    Diagnostic Tests and Technology

    Dramatic medical advances in the past few years have greatly increased the level of sophistication in veterinary medicine. Many of the same high-tech diagnostic tests and technologies that have been used to diagnose human problems, such as magnetic resonance imaging (MRI), are now available for our pets.

    Diagnostic Tests

    Veterinary science has entered an exciting time. New breakthroughs are allowing our pets to live longer and healthier lives. Unfortunately, the average pet owner is often unaware of all the specialties, diagnostic tests, and procedures available to their four-legged family member. The following sections describe a list of veterinary tests that help veterinarians diagnose and treat illness and injury.

    Cytology and Histopathology

    Cytology is the microscopic evaluation of cells from the body. This test is commonly employed to evaluate skin masses and other tumors. A needle is inserted into the mass, and suction is applied to a syringe attached to the needle.

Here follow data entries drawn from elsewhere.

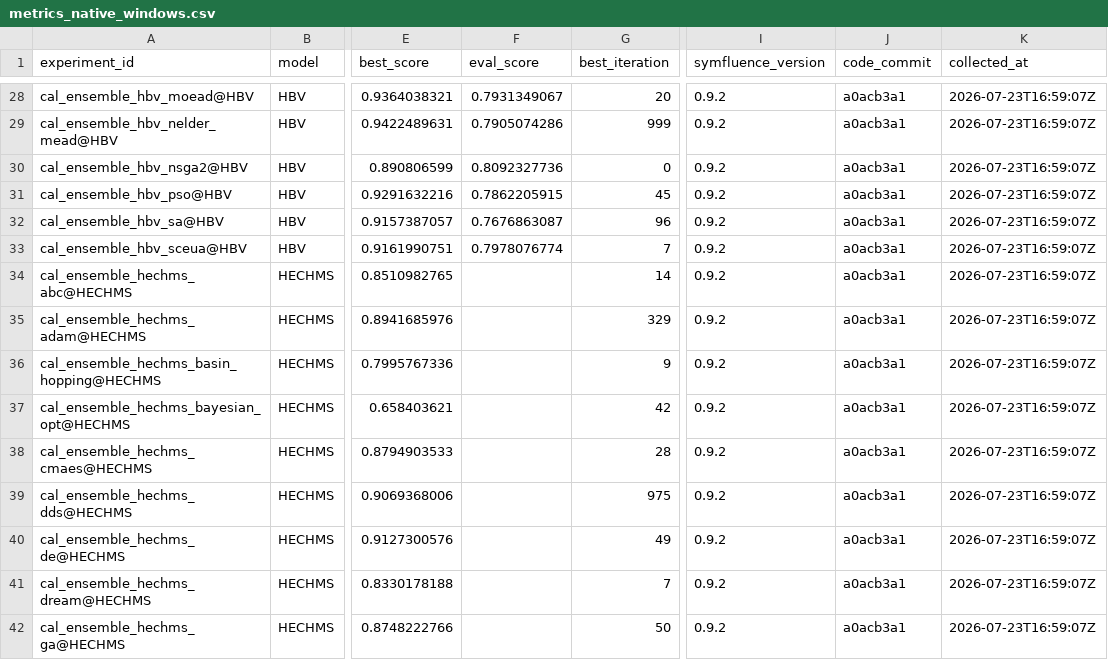
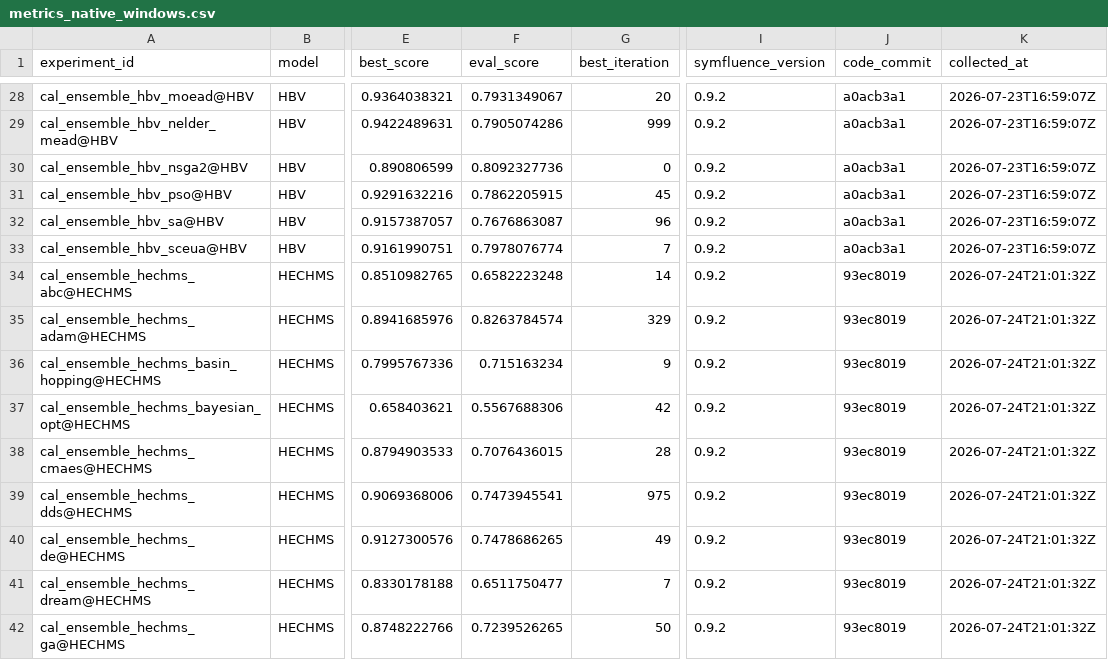
Before and after one commit to DarriEy/SYMFLUENCE, a CSV file: examples/paper_case_studies/repro_status/metrics_native_windows.csv, drawn as a sheet; only a part is shown, gaps mark what is left out; the diff covers the shown part only; the diff names each change by its address in the sheet, - before the commit and + after, or states it on an @@ line.

```diff
--- a/examples/paper_case_studies/repro_status/metrics_native_windows.csv
+++ b/examples/paper_case_studies/repro_status/metrics_native_windows.csv
-F34 (eval_score): (empty)
+F34 (eval_score): 0.6582223248
-J34:J42 (code_commit): a0acb3a1
+J34:J42 (code_commit): 93ec8019
-K34:K42 (collected_at): 2026-07-23T16:59:07Z
+K34:K42 (collected_at): 2026-07-24T21:01:32Z
-F35 (eval_score): (empty)
+F35 (eval_score): 0.8263784574
-F36 (eval_score): (empty)
+F36 (eval_score): 0.715163234
-F37 (eval_score): (empty)
+F37 (eval_score): 0.5567688306
-F38 (eval_score): (empty)
+F38 (eval_score): 0.7076436015
-F39 (eval_score): (empty)
+F39 (eval_score): 0.7473945541
-F40 (eval_score): (empty)
+F40 (eval_score): 0.7478686265
-F41 (eval_score): (empty)
+F41 (eval_score): 0.6511750477
-F42 (eval_score): (empty)
+F42 (eval_score): 0.7239526265
```
Also changed, not shown: 1 added row and 75 edited cells elsewhere in this file, examples/paper_case_studies/repro_status/comparison.csv, 26 other files.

A sample of the cells from the mass is aspirated into the hub of the needle. The material is then sprayed onto a microscope slide and stained. A cytologist evaluates the cells. The advantage of this test is that anesthesia is rarely necessary to obtain the sample. The disadvantage is that, in some cases, the specimen obtained is inadequate to make a firm diagnosis. If that happens, a biopsy may be necessary to achieve a definite diagnosis. Histopathology is the microscopic evaluation of a biopsy specimen by a trained pathologist. The advantage of histopathology is that it is much more likely to yield a definitive diagnosis. The disadvantage is that obtaining a biopsy specimen is more invasive and requires anesthesia and surgery.

    Complete Blood Count

    This test evaluates all of the important blood cells: the red blood cells (erythrocytes), white blood cells (leukocytes), and platelets (thrombocytes). The complete blood count gives information about whether a cat is anemic (too few red blood cells) and detects abnormalities in the white blood cell count-for example, to see if the white blood cell count is elevated, which is a common finding if there's an infection. An abnormally low platelet count can lead to blood clotting problems, and this would also be detected with a complete blood count. The complete blood count is often abbreviated CBC.

    If the need arises, talk to your vet in detail about the medical testing appropriate for your cat's specific health issue.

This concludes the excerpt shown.